Well, I've spent much of the day playing around with the settings (I can't get the html code for the Google Search box to work), trying to find a photo under 50kB for my profile (I haven't got any), and worrying about not having done any actual work. Yes, I've cooked dinner, tidied away the toys, paid the bills and taken care of the kids all day but I still feel crap if that word count isn't creeping towards the finish line. I expect the finish line to be somewhere between 80,000 and 90,000 words. It seemed monstrous when I started but I'm gradually picking up speed.

Regarding agents and publishers, everyone keeps asking me why I haven't sent it off to anyone yet; citing examples of authors like Monica Ali, who got an advance after completing only five chapters. Well I did send it out, a long time ago. I ploughed through the Writers' and Artists' Yearbook and the Writers' Handbook for places that sounded like they might be interested; they weren't. I only managed to send off five sets of my first couple of chapters in the end; so stringent were the submissions criteria. In fact 99% of publishers listed wouldn't even countenance an unagented submission. So, I flicked through to the sections marked 'agents'. No joy here either. The opening paragraph read something to the effect: So you've finished your magnum opus and are seeking representation... It doesn't seem like they want to hear about partially finished manuscripts. I don't blame them, I mean they're trying to make a living and it's no matter to them whether they get a book this year or next, but obviously it makes a big difference to me; to my plans.

Basically, my husband would like me to go back to work. I won't. I certainly won't go back to what I was doing previously (local government energy efficiency/climate change advisor) and the only other thing I can really see myself doing is the job I had before university (Leeds): I was a library assistant. I loved being a library assistant; I loved every part of it, from the hours spent shelving to the tramps weeing in the corner. I used to carry a little notebook in my back pocket, in which I scribbled down the titles of all the books that I would one day read.

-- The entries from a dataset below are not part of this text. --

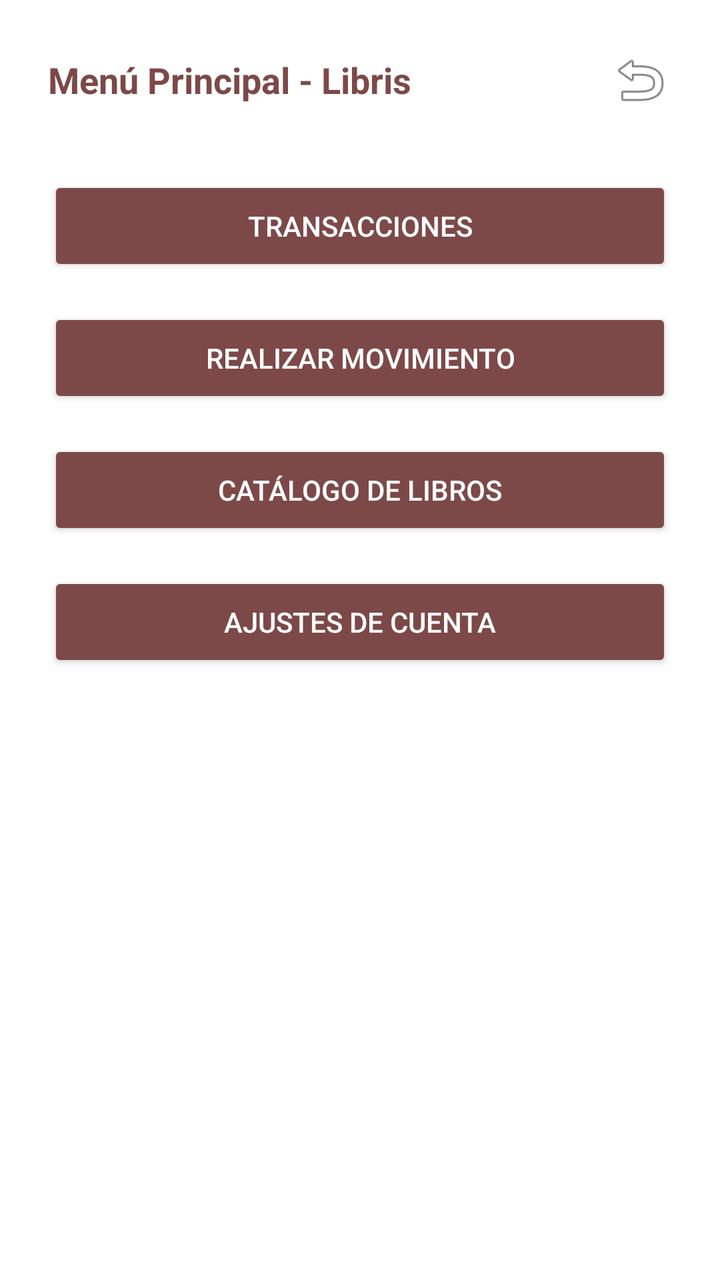
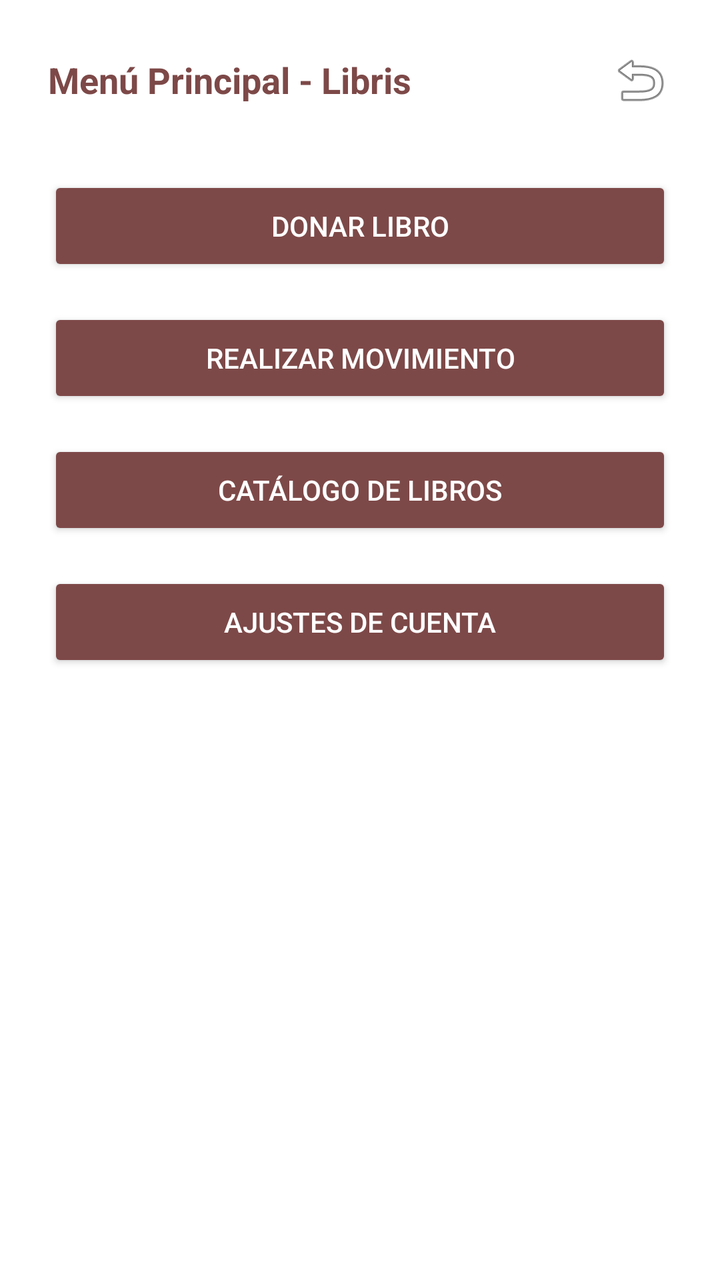

The first picture is an Android layout as it rendered before a commit; the second is the same layout after the commit. The layout source and the unified diff follow.
<!-- AndroidManifest.xml: application theme Theme.LibrisProyecto -->
<!-- res/layout/activity_menu.xml -->
<?xml version="1.0" encoding="utf-8"?>
<LinearLayout xmlns:android="http://schemas.android.com/apk/res/android"
    android:layout_width="match_parent"
    android:layout_height="match_parent"
    android:orientation="vertical"
    android:background="#FFFFFF"
    android:padding="24dp">

    
    <LinearLayout
        android:layout_width="match_parent"
        android:layout_height="wrap_content"
        android:orientation="horizontal"
        android:gravity="center_vertical"
        android:layout_marginBottom="32dp">

        <TextView
            android:layout_width="0dp"
            android:layout_height="wrap_content"
            android:layout_weight="1"
            android:text="Menú Principal - Libris"
            android:textColor="#7D4948"
            android:textSize="18sp"
            android:textStyle="bold" />

        <ImageView
            android:id="@+id/btnSalir"
            android:layout_width="32dp"
            android:layout_height="32dp"
            android:src="@android:drawable/ic_menu_revert"
            android:contentDescription="Salir" />
    </LinearLayout>

    
    <Button
        android:id="@+id/btnTransacciones"
        android:layout_width="match_parent"
        android:layout_height="50dp"
        android:text="Transacciones"
        android:textColor="#FFFFFF"
        android:backgroundTint="#7D4948"
        android:layout_marginBottom="16dp" />

    <Button
        android:id="@+id/btnRealizarMovimiento"
        android:layout_width="match_parent"
        android:layout_height="50dp"
        android:text="Realizar movimiento"
        android:textColor="#FFFFFF"
        android:backgroundTint="#7D4948"
        android:layout_marginBottom="16dp" />

    <Button
        android:id="@+id/btnCatalogo"
        android:layout_width="match_parent"
        android:layout_height="50dp"
        android:text="Catálogo de libros"
        android:textColor="#FFFFFF"
        android:backgroundTint="#7D4948"
        android:layout_marginBottom="16dp" />

    <Button
        android:id="@+id/btnAjustes"
        android:layout_width="match_parent"
        android:layout_height="50dp"
        android:text="Ajustes de cuenta"
        android:textColor="#FFFFFF"
        android:backgroundTint="#7D4948" />

</LinearLayout>
<!-- resources referenced by this layout -->
<resources>
  <style name="Theme.LibrisProyecto" parent="android:Theme.Material.Light.NoActionBar" />
</resources>

<!-- the commit's change to res/layout/activity_menu.xml (unified diff, before → after) -->
@@ -36,7 +36,7 @@
         android:id="@+id/btnTransacciones"
         android:layout_width="match_parent"
         android:layout_height="50dp"
-        android:text="Transacciones"
+        android:text="Donar Libro"
         android:textColor="#FFFFFF"
         android:backgroundTint="#7D4948"
         android:layout_marginBottom="16dp" />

Needless to say, the list grew much faster than I could cross them off. I wish I still had it: goodness knows where it went. I wouldn't have knowingly thrown it away - perhaps it went through the wash. Anyway, pity the pay's so poor. Still, I'll do it, just not yet. I'm really enjoying doing what I'm doing and, at the risk of jinxing the whole thing irretrievably, I think my book's quite good. It's not going to win the Booker, but I think it's readable. I hope it is.

Speak soon,
Love A

43,260 Words

I'm writing a book. It may turn out not to be a very good book, but I'm writing it anyway.

It all started when I was pregnant with my second child... no, actually it started when I was about eleven and I tried to write a romantic novel about a pretty young brunette named Poppy. I had just read Menfreya and I'm afraid to say it had affected me deeply. Anyway, this novel is crime fiction, but I'm hoping it's more literary than most - it's a sort of cross-over thing I'm after; not strictly genre, as they say in the Guardian Review.

I'd be doing a lot better if the baby would stop growing up and go back to those two- and three-hour naps I used to love! (I'm going to try and stop using so many exclamation marks; I do think they look tacky.) I'd also be doing better if I didn't have to spend five minutes every day waiting for fifty or so pornographic spam emails to load onto my computer, and then another five deleting them all off. I've tried unsubscribing (ironic, since I never subscribed in the first place) but to no avail. I need to investigate the spam settings on my email programme more thoroughly I think - another afternoon lost, with no advance on the word count.

Speak soon,
Love A